I’m so happy to have Shelley Seale contributing here.
Her last post, “Children as Chattel: Child Labor & Trafficking in India“, is worth a serious read and reflection. I commented on it, stating that one of the paragraphs haunted me. It was this paragraph:
“Child laborers and prostitutes exist in such large numbers for a very simple, yet horrific, reason: they are cheap commodities. Children cost less than cattle; a cow or buffalo costs an average 20,000 rupees, but a child can be bought and traded like an animal for 500 to 2,000 rupees. They can be paid the least, exploited the most, and due to their largely invisible status have virtually no power against their oppressors.”
It is horrific at a level I’m unable to get me mind around. Since Shelley is there, seeing it, feeling it, I asked her, “How does the average American begin to help? How can they effectively create change?”
She responded in an email to me. With her permission, I would like to share it with you here.
I understand your concern and the feeling of being overwhelmed by the horror of it. Honestly, I feel the same way. Yet, there are many things that the average American, halfway around the world, can do to help bring about change to this “industry.” The very first step is awareness, which people are actively taking when they choose to read articles like this and blogs like yours, instead of turning away. In the words of Albert Schweitzer: “Think occasionally of the suffering of which you spare yourself the sight.”
For more proactive steps, there are simple things which can keep that conscious awareness at a level at which it can help these children:
1. Be aware of where the goods you buy are coming from. Is it really worth getting something a few dollars cheaper if it is made by slave labor or children? There is a resource called “The Better World Shopping Guide” which is an ethical consumer’s guide to avoiding buying products such as ones that are made in these types of factories and sweatshops that employ child labor. You can go on their site and see the BEST and WORST companies on the planet based on a comprehensive analysis of their overall records of social and environmental responsibility for the past 20 years.
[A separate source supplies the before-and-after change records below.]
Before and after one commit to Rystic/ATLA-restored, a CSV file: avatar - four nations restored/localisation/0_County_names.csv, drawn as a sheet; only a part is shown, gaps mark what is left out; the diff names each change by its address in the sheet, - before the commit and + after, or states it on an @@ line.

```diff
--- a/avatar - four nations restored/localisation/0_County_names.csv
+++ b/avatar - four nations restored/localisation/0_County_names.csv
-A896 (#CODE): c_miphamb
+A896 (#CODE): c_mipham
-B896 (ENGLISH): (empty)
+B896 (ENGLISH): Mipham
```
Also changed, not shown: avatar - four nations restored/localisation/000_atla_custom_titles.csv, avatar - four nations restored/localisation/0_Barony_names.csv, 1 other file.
2. You can take action by signing petitions and/or financially supporting organizations that are working worldwide to end child labor. Some of them are: globalmarch.org | endchildlabor.org | earthaction.org
3. You can support individuals and NGOs such as CCD which I visited and profiled for this story. These are the real grassroots people who are working in the trenches every day to uphold the rights of children to that most simple of things: a childhood. Centre for Communication and Development
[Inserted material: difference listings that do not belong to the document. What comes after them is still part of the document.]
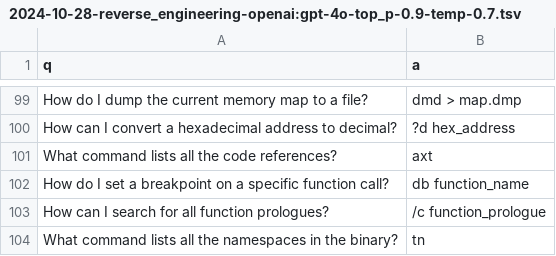
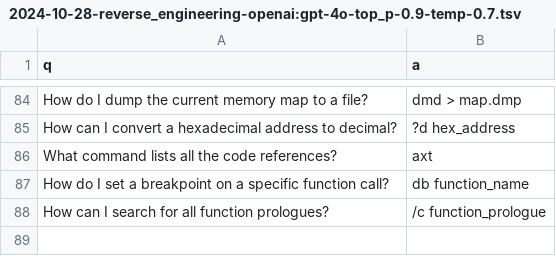
Before and after one commit to dnakov/r2ai-model, a TSV file: data/radare2/pending/2024-10-28-reverse_engineering-openai:gpt-4o-top_p-0.9-temp-0.7.tsv, drawn as a sheet; only a part is shown, gaps mark what is left out; the diff covers the shown part only.

```diff
--- a/data/radare2/pending/2024-10-28-reverse_engineering-openai:gpt-4o-top_p-0.9-temp-0.7.tsv
+++ b/data/radare2/pending/2024-10-28-reverse_engineering-openai:gpt-4o-top_p-0.9-temp-0.7.tsv
@@ -103,2 +88 @@ How do I set a breakpoint on a specific function call?	db function_name
 How can I search for all function prologues?	/c function_prologue
-What command lists all the namespaces in the binary?	tn
```
Also changed, not shown: 15 removed rows elsewhere in this file, data/radare2/pending/claude-numbers2.tsv, data/radare2/pending/radare2_todo.tsv, 3 other files.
4. Write to your senators and representatives and urge them to support United Nations’ and global efforts at ended child labor, trafficking and slavery. For a website to look up your representative and contact them online, go to www.usa.gov/Contact/Elected.shtml.
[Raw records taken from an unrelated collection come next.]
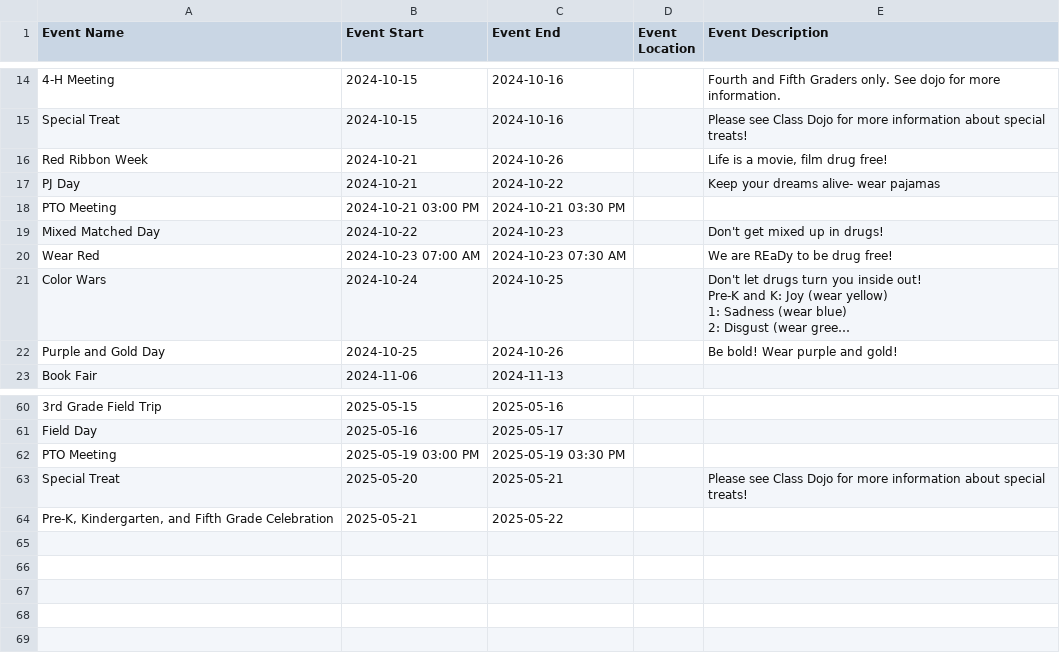
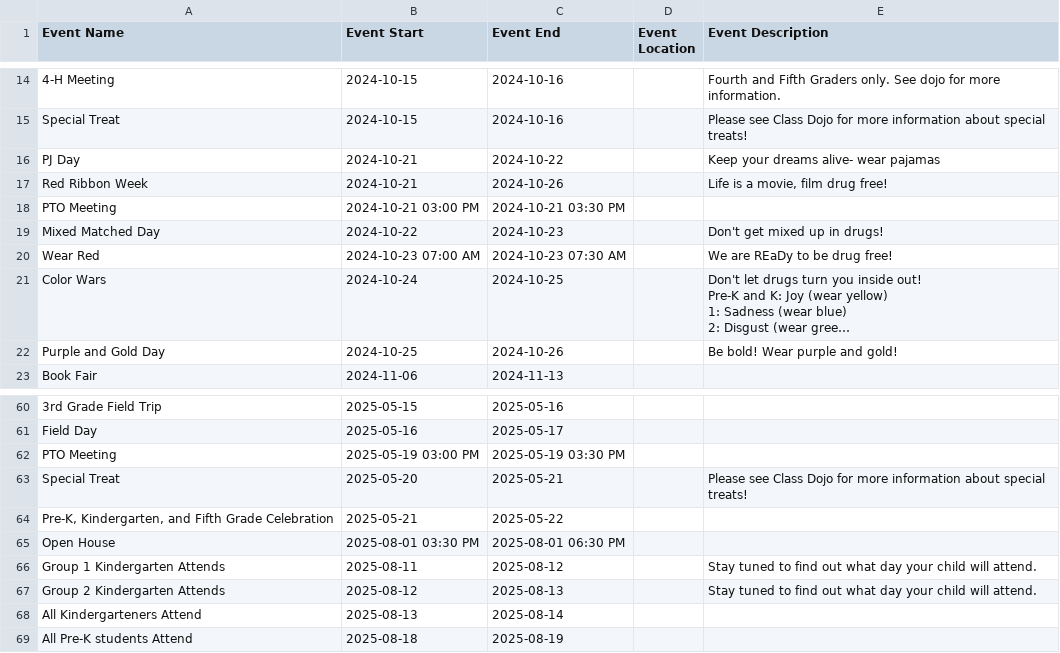
Before and after one commit to RCSTN-Webmaster/Nutrition-Menus, a CSV file: Coopertown Elementary Academic Calendar.csv, drawn as a sheet; only a part is shown, gaps mark what is left out; long unchanged cells end in ….

```diff
--- a/Coopertown Elementary Academic Calendar.csv
+++ b/Coopertown Elementary Academic Calendar.csv
@@ -29,6 +29,6 @@ Special Treat,2024-10-15,2024-10-16,,"Please see Class Dojo for more information
 "
+PJ Day,2024-10-21,2024-10-22,,"Keep your dreams alive- wear pajamas
+"
 Red Ribbon Week,2024-10-21,2024-10-26,,"Life is a movie, film drug free!
 "
-PJ Day,2024-10-21,2024-10-22,,"Keep your dreams alive- wear pajamas
-"
 PTO Meeting,2024-10-21 03:00 PM,2024-10-21 03:30 PM,,"
@@ -134 +134,12 @@ Special Treat,2025-05-20,2025-05-21,,"Please see Class Dojo for more information
 "
+Open House,2025-08-01 03:30 PM,2025-08-01 06:30 PM,,"
+"
+Group 1 Kindergarten Attends,2025-08-11,2025-08-12,,"Stay tuned to find out what day your child will attend.
+"
+Group 2 Kindergarten Attends,2025-08-12,2025-08-13,,"Stay tuned to find out what day your child will attend.
+
+"
+All Kindergarteners Attend,2025-08-13,2025-08-14,,"
+"
+All Pre-K students Attend,2025-08-18,2025-08-19,,"
+"
```
Also changed, not shown: Cheatham Park Academic Calendar.csv, Coopertown Middle Academic Calendar.csv, 5 other files.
Together, we CAN make this a world fit for children!
Shelley, thank you. I know everyone reading this will benefit from your insight.